Moreover, the capital investments are expected to rise in 2017 to the tune of eleven billion dollars, and then remain the same for the next two years up to 2018. This rate is below the 2016 financial year estimates of $12.5 billion, and this is primarily because of the change in physical expansion of the stores. Walmart also announced at the release of 2016 financial statement that the board of directors authorized a new share repurchase program to the tune of $20 billion. These initiatives demonstrated the management commitment to increased value for shareholders (Massengill 39). It indicated the management’s effort to maintain a strong financial position that allows the company to focus on growth.
Projections for the Future
Walmart’s opportunities in the coming years revolve around expansion and improvement of its business practices.
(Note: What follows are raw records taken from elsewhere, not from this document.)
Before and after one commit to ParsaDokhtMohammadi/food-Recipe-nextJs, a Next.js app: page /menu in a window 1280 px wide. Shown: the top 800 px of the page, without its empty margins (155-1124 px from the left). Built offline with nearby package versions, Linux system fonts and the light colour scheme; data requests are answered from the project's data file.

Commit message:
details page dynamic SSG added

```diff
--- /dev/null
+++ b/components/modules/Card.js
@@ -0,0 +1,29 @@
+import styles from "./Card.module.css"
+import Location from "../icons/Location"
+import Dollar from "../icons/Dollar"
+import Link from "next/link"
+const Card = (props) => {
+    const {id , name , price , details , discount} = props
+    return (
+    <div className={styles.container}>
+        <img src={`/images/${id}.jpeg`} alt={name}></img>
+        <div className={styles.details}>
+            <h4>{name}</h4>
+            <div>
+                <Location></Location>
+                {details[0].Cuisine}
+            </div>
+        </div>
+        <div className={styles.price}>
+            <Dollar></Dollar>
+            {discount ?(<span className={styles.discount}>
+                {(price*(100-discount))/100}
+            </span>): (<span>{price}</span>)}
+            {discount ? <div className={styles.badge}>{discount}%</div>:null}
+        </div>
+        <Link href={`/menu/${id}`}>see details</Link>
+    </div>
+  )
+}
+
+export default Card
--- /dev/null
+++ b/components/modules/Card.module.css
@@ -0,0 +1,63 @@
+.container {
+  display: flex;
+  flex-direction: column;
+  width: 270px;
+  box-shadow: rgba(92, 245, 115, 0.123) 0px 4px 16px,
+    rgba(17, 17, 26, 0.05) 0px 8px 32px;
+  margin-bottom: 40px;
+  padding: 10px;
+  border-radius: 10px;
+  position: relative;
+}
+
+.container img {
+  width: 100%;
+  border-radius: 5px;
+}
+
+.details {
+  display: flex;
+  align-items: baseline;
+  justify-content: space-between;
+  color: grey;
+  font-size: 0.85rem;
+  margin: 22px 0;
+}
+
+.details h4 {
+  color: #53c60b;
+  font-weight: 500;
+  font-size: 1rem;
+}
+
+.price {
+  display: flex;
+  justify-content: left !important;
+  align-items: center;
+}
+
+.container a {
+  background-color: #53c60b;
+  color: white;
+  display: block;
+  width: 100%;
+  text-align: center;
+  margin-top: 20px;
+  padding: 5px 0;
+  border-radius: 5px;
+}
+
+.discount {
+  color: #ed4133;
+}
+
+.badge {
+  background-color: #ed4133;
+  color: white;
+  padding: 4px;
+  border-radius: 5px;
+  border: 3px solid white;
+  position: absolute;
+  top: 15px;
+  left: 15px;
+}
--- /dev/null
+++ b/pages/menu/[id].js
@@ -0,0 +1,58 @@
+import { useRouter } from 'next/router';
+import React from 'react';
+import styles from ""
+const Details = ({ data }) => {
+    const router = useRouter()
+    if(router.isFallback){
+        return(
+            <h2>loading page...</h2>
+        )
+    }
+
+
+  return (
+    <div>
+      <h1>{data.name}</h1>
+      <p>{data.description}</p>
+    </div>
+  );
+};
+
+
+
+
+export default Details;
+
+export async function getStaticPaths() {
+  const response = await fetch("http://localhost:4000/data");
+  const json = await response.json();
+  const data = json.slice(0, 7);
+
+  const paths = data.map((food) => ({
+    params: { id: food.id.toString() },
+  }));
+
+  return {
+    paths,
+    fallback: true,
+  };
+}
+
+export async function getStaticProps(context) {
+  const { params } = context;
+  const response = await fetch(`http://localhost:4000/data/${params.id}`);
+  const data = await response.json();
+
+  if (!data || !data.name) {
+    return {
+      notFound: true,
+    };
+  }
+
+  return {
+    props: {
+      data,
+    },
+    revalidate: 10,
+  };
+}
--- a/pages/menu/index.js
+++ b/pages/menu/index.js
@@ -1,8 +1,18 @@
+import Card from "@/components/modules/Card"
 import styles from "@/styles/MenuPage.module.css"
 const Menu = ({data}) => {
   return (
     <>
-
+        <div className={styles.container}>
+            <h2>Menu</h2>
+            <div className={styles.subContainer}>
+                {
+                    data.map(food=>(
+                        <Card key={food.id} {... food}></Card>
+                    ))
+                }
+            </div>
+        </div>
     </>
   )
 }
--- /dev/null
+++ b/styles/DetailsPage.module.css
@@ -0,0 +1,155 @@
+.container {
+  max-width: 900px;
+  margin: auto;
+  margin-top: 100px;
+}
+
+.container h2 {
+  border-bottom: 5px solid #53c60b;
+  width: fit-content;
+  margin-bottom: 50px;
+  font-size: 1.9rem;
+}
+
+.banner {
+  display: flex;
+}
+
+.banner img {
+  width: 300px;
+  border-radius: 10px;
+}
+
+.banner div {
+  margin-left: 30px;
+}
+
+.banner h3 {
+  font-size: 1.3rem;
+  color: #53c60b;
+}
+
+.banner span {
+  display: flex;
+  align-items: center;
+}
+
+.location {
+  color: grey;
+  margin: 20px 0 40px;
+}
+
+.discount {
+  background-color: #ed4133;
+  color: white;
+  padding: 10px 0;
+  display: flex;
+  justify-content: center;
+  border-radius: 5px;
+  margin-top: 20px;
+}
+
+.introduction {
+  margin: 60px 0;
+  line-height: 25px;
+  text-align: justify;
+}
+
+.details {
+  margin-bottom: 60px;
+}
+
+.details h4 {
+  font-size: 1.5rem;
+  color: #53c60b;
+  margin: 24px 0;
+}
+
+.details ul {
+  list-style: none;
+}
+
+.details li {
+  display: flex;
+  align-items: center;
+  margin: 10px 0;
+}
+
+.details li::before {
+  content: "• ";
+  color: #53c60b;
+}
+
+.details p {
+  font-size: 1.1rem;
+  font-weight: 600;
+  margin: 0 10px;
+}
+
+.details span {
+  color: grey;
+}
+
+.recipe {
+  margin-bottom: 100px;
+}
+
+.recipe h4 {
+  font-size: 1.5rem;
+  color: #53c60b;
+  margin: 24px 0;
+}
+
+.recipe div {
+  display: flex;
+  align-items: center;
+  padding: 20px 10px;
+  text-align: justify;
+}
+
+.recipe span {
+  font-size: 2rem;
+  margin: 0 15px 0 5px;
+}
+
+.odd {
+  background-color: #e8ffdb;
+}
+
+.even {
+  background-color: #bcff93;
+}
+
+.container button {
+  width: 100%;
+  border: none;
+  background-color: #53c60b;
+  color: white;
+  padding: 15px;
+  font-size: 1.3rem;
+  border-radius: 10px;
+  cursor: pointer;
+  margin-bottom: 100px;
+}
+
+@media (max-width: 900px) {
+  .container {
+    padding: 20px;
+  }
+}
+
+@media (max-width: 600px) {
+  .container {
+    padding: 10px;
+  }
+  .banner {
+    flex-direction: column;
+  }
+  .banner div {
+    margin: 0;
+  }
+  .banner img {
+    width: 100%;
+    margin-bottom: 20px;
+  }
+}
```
It can expand to the emerging markets, improve the quality of its product portfolio, and upscale its human resource practices. The expansion to developing countries is based on its economic condition and high growth metrics. The opportunities on human resource practices are related to the criticism that the company faces on its employment policy (Massengill 52). The majority of Walmart’s risks revolve around its global presence. Walmart needs to enforce different workplace standards in its various International locations.
Walmart pleaded guilty in Missouri and California in 2013 over improper disposal of hazardous wastes. In California, Walmart was fined for breaking the Clean Water Act while in Missouri, it was fined for breaking the federal law concerning the disposal of pesticide. As a result, Walmart paid fines amounting to $82 million. Although the lawsuit did not have a significant impact on the retailer’s financial position, it was prompted to revamp its wastes disposal practices (Clarkson et al. 63). Moreover, Walmart began training its employees on proper waste disposal procedures in all stores as well as setting up a compliance department. Investigations into the California case began in 2003 when Walmart employees tossed products such as fertilizer and bleach into local sewer systems instead of treating them as hazardous wastes. The judge held that retailers such as Walmart that deal with hazardous wastes owe the public the duty of safely and legally disposing of the wastes. Dumping the wastes down into the sewer was neither safe nor legal (Clarkson et al. 71). In Missouri the ruling Judge held that regulated pesticides were sold to customers without proper ingredients, information and the necessary registration.

Works Cited
Clarkson, Kenneth W, Roger L. R. Miller, Frank B. Cross and Kenneth W. Clarkson. Business Law: Text and Cases: Legal, Ethical, Global, and Corporate Environment. Mason, OH: South-Western Cengage Learning, 2012. Print.
Loveless, Ron, and Anna Morter. Walmart Inside Out: From Stockboy to Stockholder. Las Vegas, NV: Stephens Press LLC, 2011. Print.
Massengill, Rebekah P. Walmart Wars: Moral Populism in the Twenty-First Century. New York: New York University Press, 2013. Print.